Crushing coronavirus means ‘breaking the habits of a lifetime.’ Behavior scientists have some tips
With no vaccine or medication to cope with the novel coronavirus, people around the world have sought—or been ordered to seek—protection by changing the way they act in ways large and small, from their washing hands more frequently to avoiding almost all physical contact. Now, government and industry leaders are turning to behavioral scientists for advice on how to persuade their citizens and workers to abide by such dramatic changes.

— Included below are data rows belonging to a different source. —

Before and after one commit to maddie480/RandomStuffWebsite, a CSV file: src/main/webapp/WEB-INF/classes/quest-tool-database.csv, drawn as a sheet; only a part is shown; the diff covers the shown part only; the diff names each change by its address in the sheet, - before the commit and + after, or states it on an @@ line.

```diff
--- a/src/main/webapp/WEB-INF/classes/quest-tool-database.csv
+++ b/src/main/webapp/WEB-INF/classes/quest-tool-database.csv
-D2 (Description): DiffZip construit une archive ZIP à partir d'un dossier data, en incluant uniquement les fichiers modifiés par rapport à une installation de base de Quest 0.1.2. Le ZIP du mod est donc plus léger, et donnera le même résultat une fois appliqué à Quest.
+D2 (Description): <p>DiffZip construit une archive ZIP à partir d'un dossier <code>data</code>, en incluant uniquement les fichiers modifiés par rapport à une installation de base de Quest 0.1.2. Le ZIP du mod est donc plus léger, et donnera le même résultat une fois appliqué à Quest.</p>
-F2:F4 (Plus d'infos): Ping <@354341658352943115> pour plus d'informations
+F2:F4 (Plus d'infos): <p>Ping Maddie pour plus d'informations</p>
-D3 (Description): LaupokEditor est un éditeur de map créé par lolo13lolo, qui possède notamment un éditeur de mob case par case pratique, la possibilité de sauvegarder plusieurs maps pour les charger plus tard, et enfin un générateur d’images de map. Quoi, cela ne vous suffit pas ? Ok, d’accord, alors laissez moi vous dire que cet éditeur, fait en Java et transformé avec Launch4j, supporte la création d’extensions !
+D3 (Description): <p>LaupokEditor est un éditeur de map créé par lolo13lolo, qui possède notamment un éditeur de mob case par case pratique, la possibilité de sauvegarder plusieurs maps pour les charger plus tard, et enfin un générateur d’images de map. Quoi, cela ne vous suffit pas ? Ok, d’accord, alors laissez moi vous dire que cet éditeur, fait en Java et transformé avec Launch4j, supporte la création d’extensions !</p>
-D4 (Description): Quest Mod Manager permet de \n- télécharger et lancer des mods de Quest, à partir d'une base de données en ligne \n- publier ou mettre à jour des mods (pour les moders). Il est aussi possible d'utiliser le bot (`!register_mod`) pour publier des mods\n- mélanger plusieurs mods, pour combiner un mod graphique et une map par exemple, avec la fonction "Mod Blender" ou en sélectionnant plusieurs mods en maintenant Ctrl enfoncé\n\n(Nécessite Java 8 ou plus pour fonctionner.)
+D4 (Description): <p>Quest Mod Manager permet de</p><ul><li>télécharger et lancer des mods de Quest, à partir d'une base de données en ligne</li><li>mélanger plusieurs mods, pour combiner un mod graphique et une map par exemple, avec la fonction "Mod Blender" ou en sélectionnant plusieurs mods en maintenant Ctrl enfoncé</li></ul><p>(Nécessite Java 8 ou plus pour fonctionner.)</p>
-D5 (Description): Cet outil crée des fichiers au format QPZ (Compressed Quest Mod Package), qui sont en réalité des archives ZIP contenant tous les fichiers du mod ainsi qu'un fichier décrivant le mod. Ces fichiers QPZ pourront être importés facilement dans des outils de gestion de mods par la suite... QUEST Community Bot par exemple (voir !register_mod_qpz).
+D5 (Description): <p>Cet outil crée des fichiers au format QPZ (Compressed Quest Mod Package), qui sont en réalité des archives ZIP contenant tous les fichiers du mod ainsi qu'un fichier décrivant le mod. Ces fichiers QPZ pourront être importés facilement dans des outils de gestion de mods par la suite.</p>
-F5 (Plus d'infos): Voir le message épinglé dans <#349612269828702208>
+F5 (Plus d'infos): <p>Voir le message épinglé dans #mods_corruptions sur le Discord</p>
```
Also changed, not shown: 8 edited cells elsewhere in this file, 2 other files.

To beat the pandemic, we need “a more rapid change of behavior than I can think of in recent human history,” says Robb Willer, a sociologist at Stanford University. He recently helped recruit more than 40 top behavioral scientists to summarize their field’s research on how to steer people into certain actions and how it might aid the response to the pandemic.